U.K. Dealers Fight Two-Tiered Pricing With Web Site6 Jun, 2003 By: Jessica Wolf
In an effort to fight the tiered-pricing trend developing in the United Kingdom, a small coalition of U.K. independent retailers has formed the group Video Independents Protecting Rental (VIPR).
VIPR was created by Charles and Christine Conway of The Video Store in Wrexham, England; Andy Waterman of Wyke Video Centre in Bradford; and David Turnidge of Capricorn Video in Essex.
The group has created a Web site where independent retailers can get information on the little they can do to respond to the past year's shift in pricing from studios like Warner, 20th Century Fox and, for one title -- Die Another Day -- MGM. Tiered pricing requires rental dealers to pay a premium price for titles that are released simultaneously into the sellthrough market at a lower cost for sellthrough retailers.
“By forming VIPR, we hope to give independent video dealers a voice in lobbying the government for changes in the law which currently allows Warner Home Video and Fox Pathe Home Entertainment to impose dual pricing on the industry,” the organization posted on its site.

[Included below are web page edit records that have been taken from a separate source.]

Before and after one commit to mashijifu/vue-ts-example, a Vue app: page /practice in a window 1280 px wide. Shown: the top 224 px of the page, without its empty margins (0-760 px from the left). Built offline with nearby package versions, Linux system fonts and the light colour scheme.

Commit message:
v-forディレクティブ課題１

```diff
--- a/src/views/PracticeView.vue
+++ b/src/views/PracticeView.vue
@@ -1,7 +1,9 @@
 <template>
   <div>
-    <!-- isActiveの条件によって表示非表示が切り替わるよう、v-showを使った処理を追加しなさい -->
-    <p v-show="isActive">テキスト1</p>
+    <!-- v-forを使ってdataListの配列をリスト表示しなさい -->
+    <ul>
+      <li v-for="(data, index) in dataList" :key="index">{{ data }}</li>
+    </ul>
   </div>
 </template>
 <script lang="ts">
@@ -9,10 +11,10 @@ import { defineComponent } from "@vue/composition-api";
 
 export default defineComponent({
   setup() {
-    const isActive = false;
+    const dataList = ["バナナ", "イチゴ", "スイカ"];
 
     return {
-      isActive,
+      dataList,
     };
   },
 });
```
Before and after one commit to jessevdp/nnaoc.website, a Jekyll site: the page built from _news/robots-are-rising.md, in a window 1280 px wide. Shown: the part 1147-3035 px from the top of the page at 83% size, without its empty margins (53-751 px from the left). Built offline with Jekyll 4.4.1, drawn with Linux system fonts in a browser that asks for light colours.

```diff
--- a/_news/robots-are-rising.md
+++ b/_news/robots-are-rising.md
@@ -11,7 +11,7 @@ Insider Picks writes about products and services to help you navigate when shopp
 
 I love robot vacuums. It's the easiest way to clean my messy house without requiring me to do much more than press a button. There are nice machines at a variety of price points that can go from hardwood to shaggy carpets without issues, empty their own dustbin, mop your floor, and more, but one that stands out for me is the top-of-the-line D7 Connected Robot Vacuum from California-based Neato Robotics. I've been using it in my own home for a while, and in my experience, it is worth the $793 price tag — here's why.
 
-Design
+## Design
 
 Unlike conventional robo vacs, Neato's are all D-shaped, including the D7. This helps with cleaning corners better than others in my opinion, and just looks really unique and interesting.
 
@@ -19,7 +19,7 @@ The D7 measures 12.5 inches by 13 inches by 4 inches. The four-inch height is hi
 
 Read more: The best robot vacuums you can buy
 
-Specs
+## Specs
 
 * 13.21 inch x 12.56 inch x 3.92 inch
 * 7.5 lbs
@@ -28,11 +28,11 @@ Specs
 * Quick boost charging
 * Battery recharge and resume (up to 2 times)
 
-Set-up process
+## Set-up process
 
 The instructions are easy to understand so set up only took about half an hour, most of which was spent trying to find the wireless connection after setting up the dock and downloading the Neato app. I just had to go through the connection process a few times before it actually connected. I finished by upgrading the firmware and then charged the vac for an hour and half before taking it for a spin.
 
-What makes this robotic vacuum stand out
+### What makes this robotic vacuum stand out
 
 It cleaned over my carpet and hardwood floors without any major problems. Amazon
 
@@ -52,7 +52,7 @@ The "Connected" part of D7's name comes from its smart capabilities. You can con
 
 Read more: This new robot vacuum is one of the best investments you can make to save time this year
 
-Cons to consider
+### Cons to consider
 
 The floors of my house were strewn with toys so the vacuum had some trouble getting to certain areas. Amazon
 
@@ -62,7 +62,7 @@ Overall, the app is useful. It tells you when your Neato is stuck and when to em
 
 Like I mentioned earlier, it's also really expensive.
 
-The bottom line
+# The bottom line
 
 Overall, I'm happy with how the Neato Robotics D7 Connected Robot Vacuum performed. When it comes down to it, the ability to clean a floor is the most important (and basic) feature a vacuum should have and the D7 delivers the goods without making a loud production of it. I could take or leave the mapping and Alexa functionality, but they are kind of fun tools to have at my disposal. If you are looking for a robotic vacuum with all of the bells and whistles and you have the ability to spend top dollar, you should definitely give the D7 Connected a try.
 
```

At www.vipr.org.uk, retailers can download form letters and send them to their Member of Parliament, the European Parliament, the British Office of Fair Trading and England's Department of Culture, Media and Sport.
All the letters outline the new programs and cite the fact that Warner tried to institute a tiered-pricing strategy in Australia that was shot down in that country's courts and that the First Sale Doctrine prohibits the strategy in the United States.
The letters state that more studios could follow Warner and Fox's lead and, in effect, change the country's market by eliminating rental altogether, which would be detrimental to consumers and could put smaller retailers out of business. The letters also address the fact that big chains like Blockbuster and Choices Video have negotiated revenue-sharing deals under new pricing terms, which helps keep them competitive with sellthrough retailers.
Jim Cardwell, president of Warner Home Video, said revenue-sharing may be the best option in a tiered-pricing market.
“We believe in revenue-sharing as a way to manage copy depth and keep consumers satisfied and coming into stores,” he said.
VIPR also has a dedicated forum at U.K. retailer site Movie Zone's discussion boards (www.moviezone.co.uk).
In postings on the Movie Zone message board, VIPR members admit they have no real funds or even significant clout to help out independents like Bill Best, owner of Star Video in south London, whom Warner has taken to court for having sellthrough copies of Ocean's Eleven and Training Day in his store. The most VIPR can do at this point is offer “support and advice” to Best, who is representing himself in England's High Court, a VIPR poster wrote. Though his case has been postponed until later this month, Best has already been ordered to pay £1,500 ($2,444) to Warner, according to reports.
In other tiered-pricing news, some rental dealers in the United Kingdom mistakenly received sellthrough-labeled copies of MGM's Die Another Day -- for which the studio has instituted a tiered-pricing strategy in the U.K. -- instead of the rental-version copies they had ordered. An MGM spokesperson told View Magazine that rental dealers who got the wrong order could rent out the copies to their customers and would not be prosecuted, but also said the supplier would work to rectify the problem if and when it repeats the strategy with future releases, and will enforce the tiered policy.
Additional reporting by Thomas K. Arnold.